A few more tidbits from yesterday's Alberta election:
- The NDP is officially a political non-entity outside of Edmonton - they came 5th, behind the Greens and the Alliance, in numerous ridings.
- The Alberta Separation Party garnered a whopping zero-point-something of the popular vote. OK, so maybe we're not THAT disenchanted with the federation.
- Cosh's post-election post on his website is titled "Fight to the Death". Why is this amusing? This is why:
The Progressive Conservatives have won their tenth consecutive majority government in Alberta tonight. They came in here the same year I did, and I suppose it's time to start wondering which of us will last longer...
Indeed. I would also observe that Ralph Klein's personal string of election successes began the same month the Calgary Flames played their first game. With the exception of a 3-year stint as a mere provincial cabinet minister, he has spent the entire 24+ years as a head of government. You can listen to his CBC Radio commentary here.
- In Cosh's commentary (and others have noted this as well) he makes the point that Ted Morton is probably the most significant new addition to the legislature. I hope he's right, but I have a feeling that, at least in the short-term, it will actually be this guy.
Which brings me to why I'm so disappointed about the PC election "campaign". They were going to win. Everyone knew they were going to win. They also know that structural reforms of some kind are required to be applied to the health care system. They also know, and have stated openly several times, that it is indefensible to restrict Albertans from spending their own money on their own health care.
It would have been so easy, and low-risk, to say that going forward, the government is going to focus on providing the best health care possible for those who want or need it. Private facilities? Whatever - we're not going to worry about people who don't want health care from us, we're going to devote our resources towards serving those who do. Private ownership of facilities providing publicly-insured services? Sure, why not - it would be arrogant of our government to assume that we're the only ones who know how to run a hospital, or even that we know the best way.
You know if the PCs had said any of these things, there would have been some scolding comments from federal politicians (Martin returning the favour to Ralph?) which as always would benefit Klein at the polls.
But the PCs didn't say any of this, excepting a few hints, supported half-heartedly. And so, instead of having a clear mandate to enact a few basic conceptual reforms to the system, they have a fuzzy mandate to destroy public health care, or something. Worse still, the provincial Liberals will be challenging any health reforms from a presumptively strong moral position. Witness three of the new Liberal MLAs:

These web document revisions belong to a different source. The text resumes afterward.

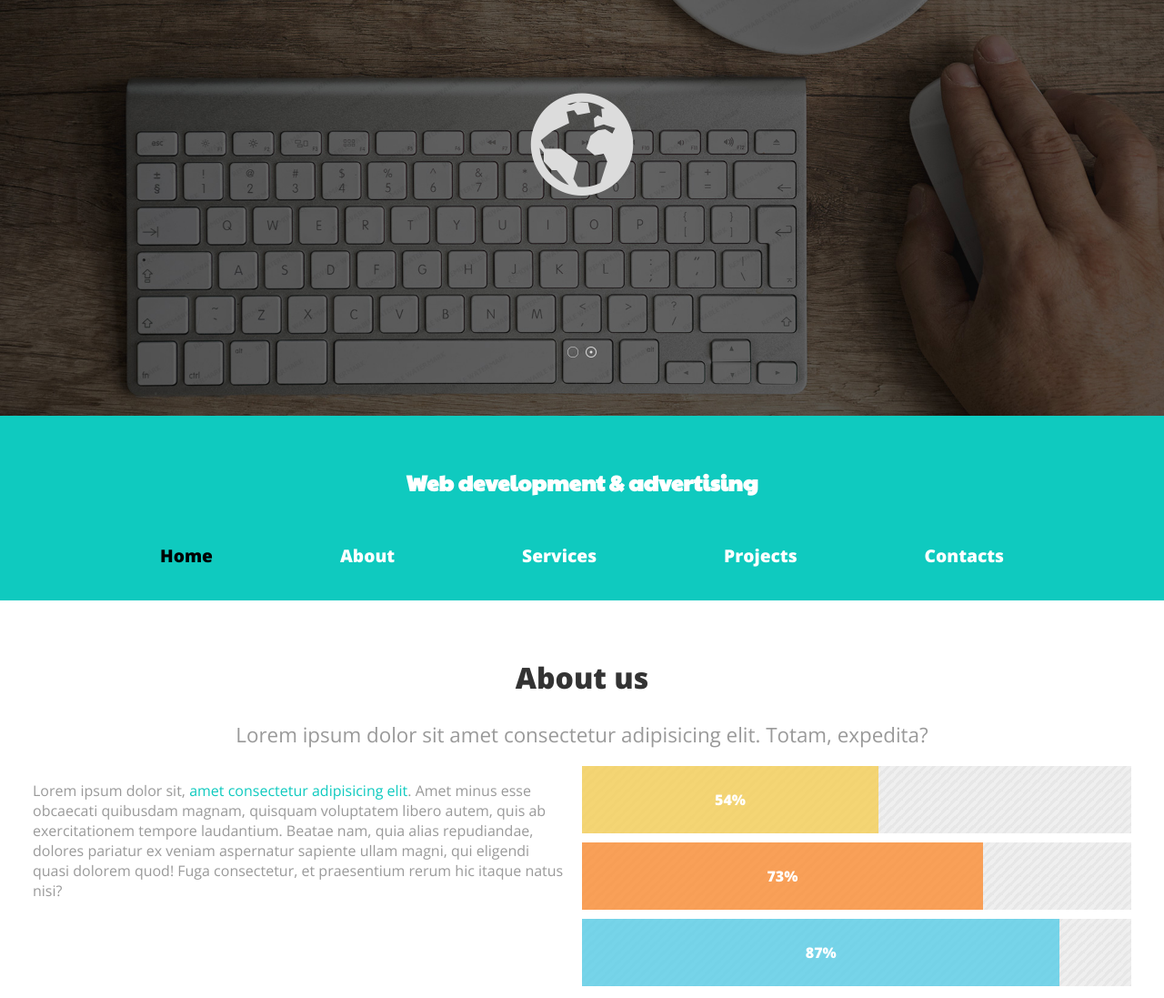
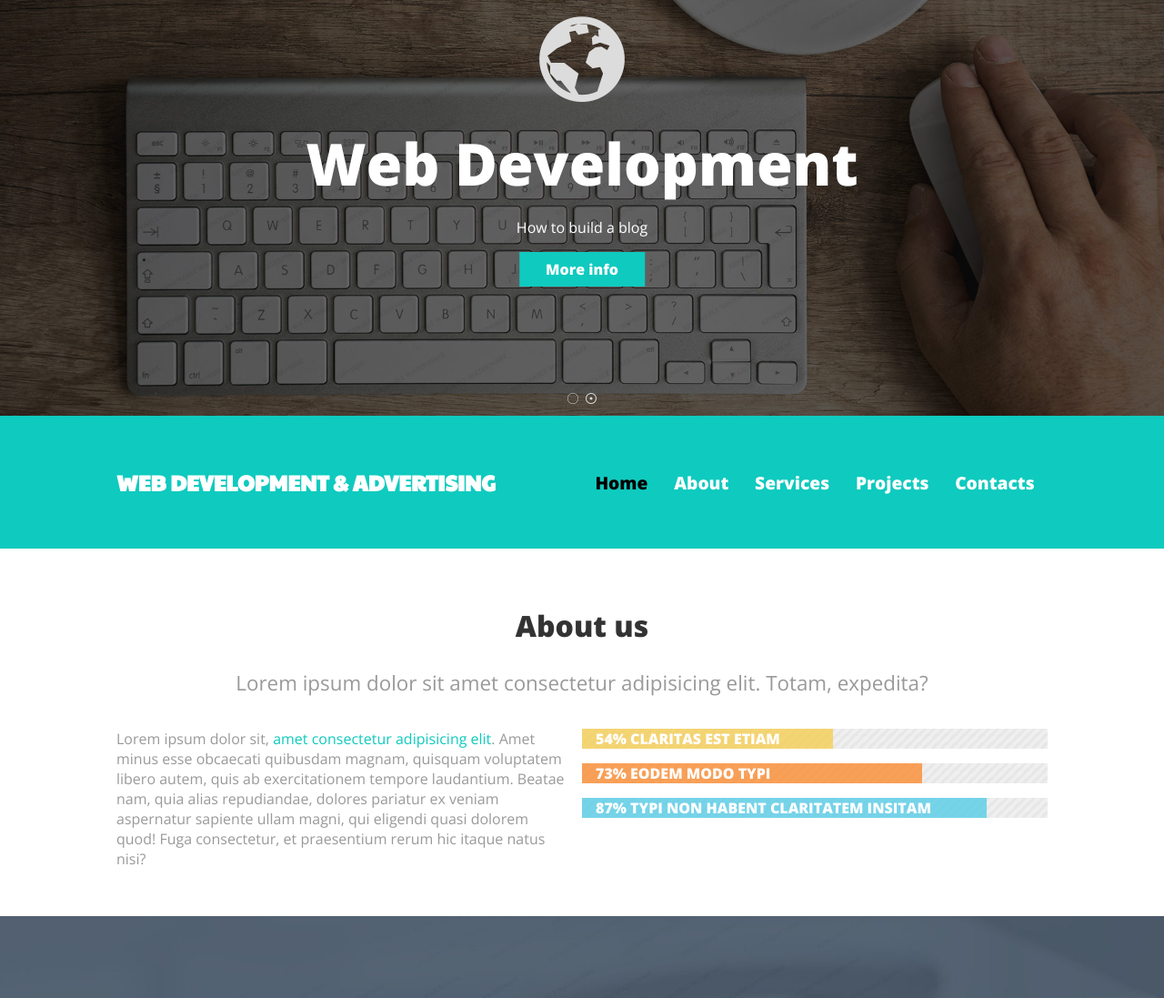
Before and after one commit to st3phd3r0m/wf3-agence, a plain HTML site: page index-corr.html in a window 1280 px wide. Shown: the part 140-1237 px from the top of the page at 91% size. Drawn offline with nearby package versions, Linux system fonts and the light colour scheme.

Commit message:
vue ordi +/- finie

```diff
--- a/scss/styles-sass.scss
+++ b/scss/styles-sass.scss
@@ -33,19 +33,48 @@ body {
 
                     .la-globe {
                         font-weight: 700;
-                        font-size: 150px;
+                        font-size: 125px;
                         color: $grisLogo;
                     }
 
-                    >h1,
-                    >h2,
-                    >a {
+                    >h1, >h2,>a {
                         display: none;
                     }
+
+
+                    @media screen and (min-width: 1200px){
+                        >h1, >h2,>a{
+                            display: inherit;
+                        }
+                        >h1 {
+                            font-size: 4rem;
+                            margin-top: 0.5rem;
+                            margin-bottom: 1rem;
+                        }
+
+                        >h2 {
+                            font-size: 1rem;
+                            font-weight: lighter;
+                            margin-top: 0.5rem;
+                            margin-bottom: 1rem;
+                        }
+
+                        >a{
+                            text-decoration: none;
+                            color: white;
+                            font-weight: bold;
+                            background-color: $cyan;
+                            padding: 8px;
+                            width: 20%;
+                            margin:auto;
+                        }
+
+                    }
+
                 }
 
                 +div {
-                    bottom: 10%;
+                    bottom: 8px;
                     transform: translateX(-50%);
                     color: $grisLogo;
                 }
@@ -60,6 +89,7 @@ body {
             h1 {
                 font-family: 'Paytone One', sans-serif;
                 text-align: center;
+                text-transform: uppercase;
             }
 
             ul {
@@ -85,9 +115,7 @@ body {
                             color: black;
                         }
                     }
-
                 }
-
             }
 
             select {
@@ -99,12 +127,25 @@ body {
                 @media screen and (min-width: 768px) {
                     display: none;
                 }
-
-
-
             }
 
+            @media screen and (min-width: 1200px) {
+                padding-left: 10%;
+                padding-right: 10%;
+
+                display: flex;
+                justify-content: space-around;
+                h1{
+                    width: 50%;
+                    text-align: left;
+                }
+                ul{
+                    width: 50%;
+                    margin: auto;
+                }
+            }
         }
+
     }
 
 
@@ -129,7 +170,7 @@ body {
                 article {
                     text-align: left;
                     color: $noir04;
-                    font-size: 1rem;
+                    font-size: rem;
 
                     p>a {
                         color: $cyan;
@@ -152,7 +193,7 @@ body {
                             box-sizing: border-box;
                             /* On  peut aussi utiliser la fonction calc(X%, Ypx)
                         voir*/
-                            padding: 10px;
+                            // padding: 10px;
 
                             p {
                                 text-align: center;
@@ -163,6 +204,13 @@ body {
 
                                 span {
                                     display: none;
+                                }
+                                @media screen and (min-width: 1200px){
+                                    span{
+                                        display: inline;
+                                    }
+                                    text-align: left;
+                                    padding-left:15px;
                                 }
                             }
                         }
@@ -190,9 +238,11 @@ body {
             @media screen and (min-width: 768px) {
                 &:first-of-type>div {
                     display: flex;
+
                     article {
                         flex: 1;
-                        p{
+
+                        p {
                             margin-right: 16px;
                         }
                     }
@@ -225,6 +275,21 @@ body {
                     font-weight: 500;
                     padding-bottom: 75px;
                 }
+                @media screen and (min-width: 1200px){
+                    height: 100vh;
+                    position: relative;
+                    h1,h2{
+                        display: none;
+                    }
+                    img{
+                        position: absolute;
+                        bottom: 0;
+                        left:50%;
+                        width:80%;
+                        transform: translateX(-50%);
+                    }
+
+                }
             }
 
             /* Page Robert Adams */
@@ -236,6 +301,10 @@ body {
                     display: flex;
                     justify-content: space-around;
                     padding: 0 15% 0 15%;
+
+                    @media screen and (min-width: 1200px){
+                        padding: 0 40% 0 40%;
+                    }
 
                     img {
                         border-radius: 50%;
@@ -279,6 +348,11 @@ body {
                             padding-left: 30px;
                         }
                     }
+
+                    @media screen and (min-width: 1200px){
+                        padding-left: 10%;
+                        padding-right: 10%;
+                    }
                 }
             }
 
@@ -296,6 +370,11 @@ body {
                             width: 22%;
                         }
                     }
+                }
+
+                @media screen and (min-width: 1200px) {
+                    padding-left: 10%;
+                    padding-right: 10%;
                 }
 
                 article {
@@ -354,8 +433,12 @@ body {
                         }
                     }
                 }
+
+                @media screen and (min-width: 1200px) {
+                    padding-left: 10%;
+                    padding-right: 10%;
+                }
             }
-
 
             /* Page contacts */
             &:nth-of-type(6) {
@@ -405,11 +488,17 @@ body {
                     div:nth-child(4) label {
                         height: 7rem;
                     }
+
                     @media screen and (min-width: 768px) {
                         width: 60%;
                         margin: auto;
                     }
                 }
+            }
+
+            @media screen and (min-width: 1200px){
+                padding-left: 10%;
+                padding-right: 10%;
             }
         }
     }
```
Also changed, not shown: css/styles-sass.css, css/styles-sass.min.css, 2 other files.
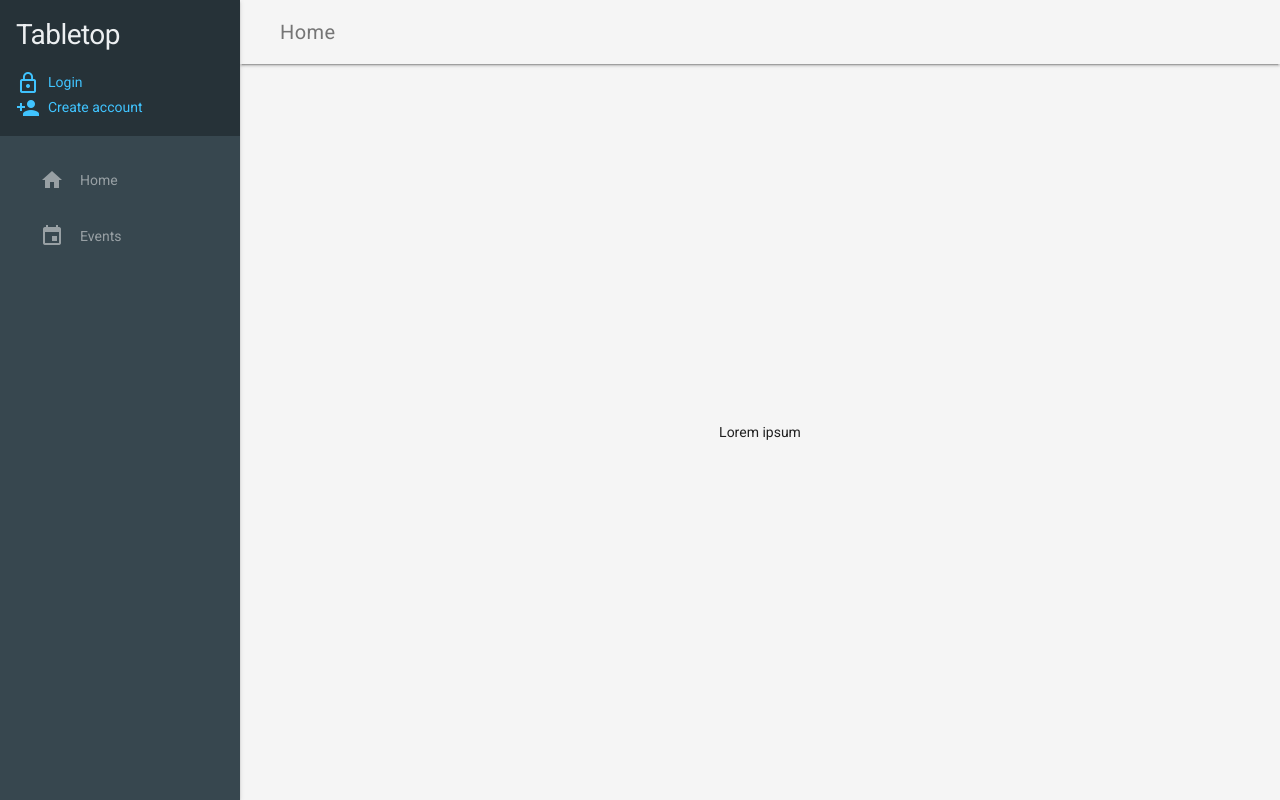
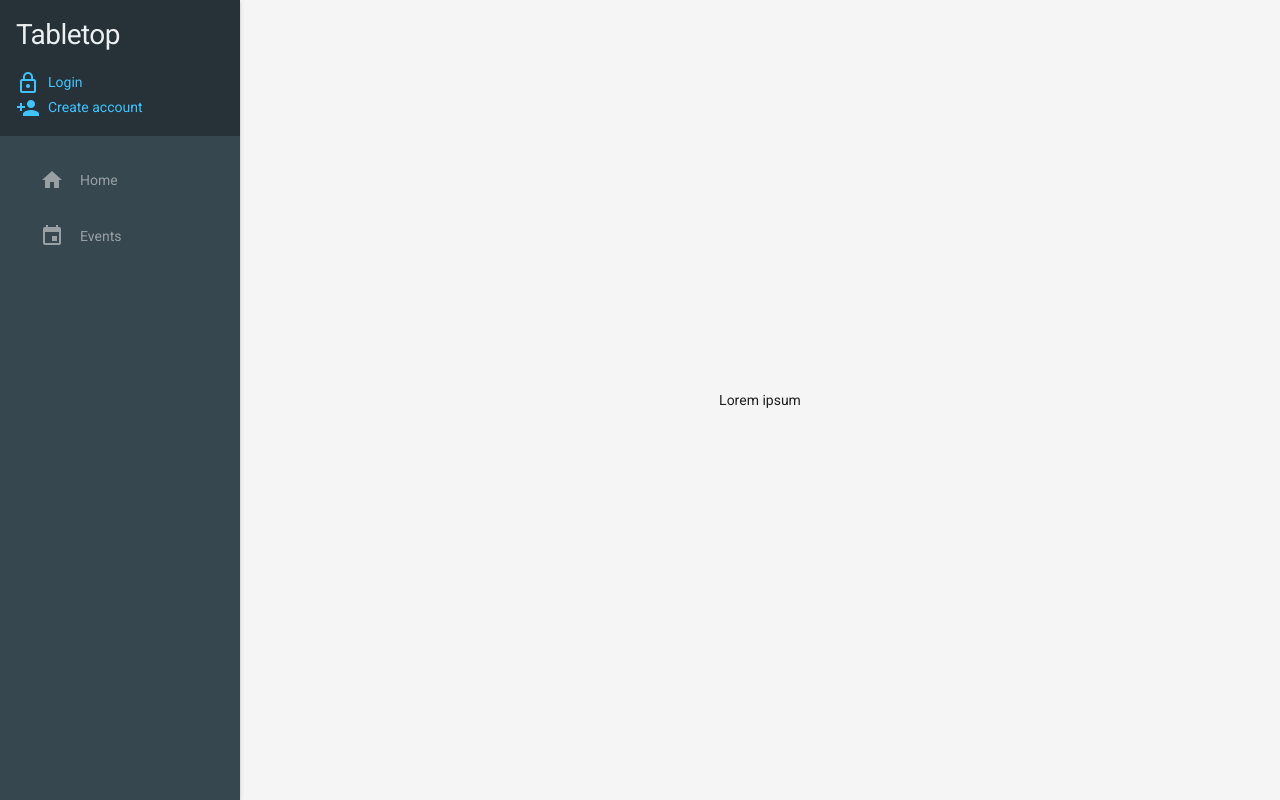
Before and after one commit to sniezek/tabletop, a React app in the folder app/: page / in a window 1280 px wide. Built offline with nearby package versions, Linux system fonts and the light colour scheme.

Commit message:
Removed Header

```diff
--- a/app/src/components/Header/Header.jsx
+++ /dev/null
@@ -1,12 +0,0 @@
-import React from "react";
-import "./Header.scss";
-
-export const Header = () => (
-    <header className="demo-header mdl-layout__header mdl-color--grey-100 mdl-color-text--grey-600">
-        <div className="mdl-layout__header-row">
-            <span className="mdl-layout-title">Home</span>
-        </div>
-    </header>
-);
-
-export default Header;
--- a/app/src/components/Header/index.js
+++ /dev/null
@@ -1,3 +0,0 @@
-import Header from "./Header.jsx";
-
-export default Header;
--- a/app/src/layouts/CoreLayout/CoreLayout.jsx
+++ b/app/src/layouts/CoreLayout/CoreLayout.jsx
@@ -1,13 +1,11 @@
 import React from "react";
 import PropTypes from "prop-types";
-import Header from "../../components/Header";
 import DrawerContainer from "../../containers/DrawerContainer.jsx";
 import "./CoreLayout.scss";
 import "../../styles/core.scss";
 
 const CoreLayout = ({ children }) => (
-    <div className="demo-layout mdl-layout mdl-js-layout mdl-layout--fixed-drawer mdl-layout--fixed-header">
-        <Header />
+    <div className="mdl-layout mdl-js-layout mdl-layout--fixed-drawer">
         <DrawerContainer />
         <main className="mdl-layout__content mdl-color--grey-100 main">
             {children}
--- a/app/src/styles/core.scss
+++ b/app/src/styles/core.scss
@@ -18,11 +18,3 @@ body {
 #root {
     flex: 1 0 auto;
 }
-
-.demo-layout .mdl-layout__header .mdl-layout__drawer-button {
-    color: rgba(0, 0, 0, 0.54);
-}
-
-.demo-content {
-    max-width: 1080px;
-}
```
Also changed, not shown: app/src/components/Header/Header.scss (deleted).
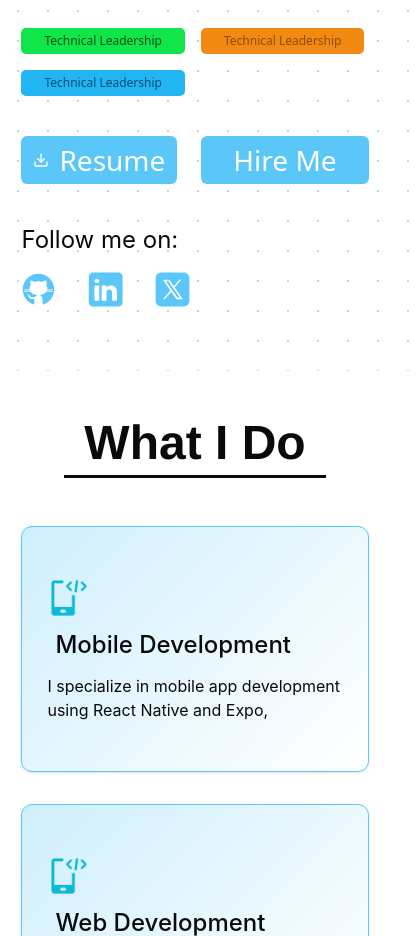
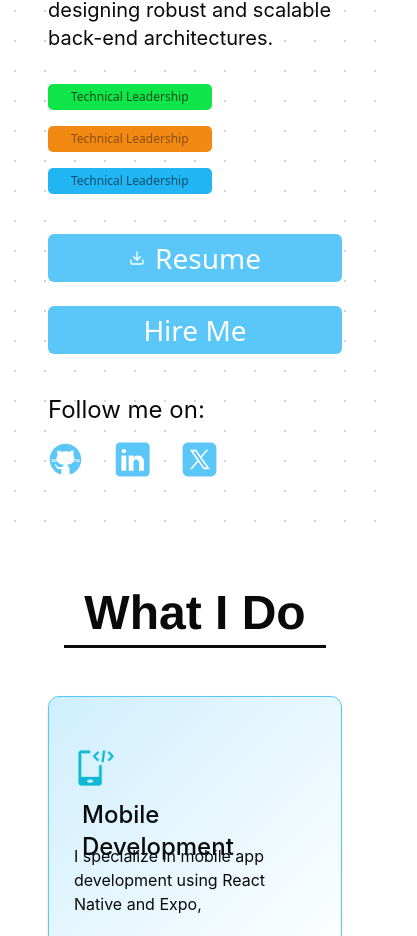
Before and after one commit to Saibalweb/my_portfolio_v2, a Next.js app: page / in a window 390 px wide. Shown: the part 909-1845 px from the top of the page, 417 px wide, since content can reach past the window. Built offline with nearby package versions, Linux system fonts and the light colour scheme.

Commit message:
fixes home page

```diff
--- a/src/app/page.tsx
+++ b/src/app/page.tsx
@@ -161,7 +161,7 @@
               </Badge>
             </div>
 
-            <div className="flex gap-6 mt-4">
+            <div className="flex flex-col sm:flex-row gap-6 mt-4">
               <Button className="bg-primary text-white text-[28px] font-medium px-8 py-6 rounded-sm flex items-center gap-2.5 cursor-pointer">
                 <DownloadIcon className="w-20 h-20" />
                 Resume
```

- Harry Chase (Calgary Varsity), former head of Friends of Medicare, an Alberta organization which opposes any policy not involving increased $$
- Bridget Pastoor (Lethbridge East), former RN of 15+ years. (Sample campaign boilerplate: "as a nurse, I have an insider's understanding of the problems confronting the health care system, etc. etc.".)
- Dr. David Swann (Calgary Mountain View) former medical officer of health for the Palliser Health Region, who I guarantee will continue to be a poster boy for the logical fallacies described here by the Monger.
I don't think it's stretching it to say that the PC "campaign" "strategy" set back health care reform in this country by 3 years. It just means the changes are going to be even more painful when they come.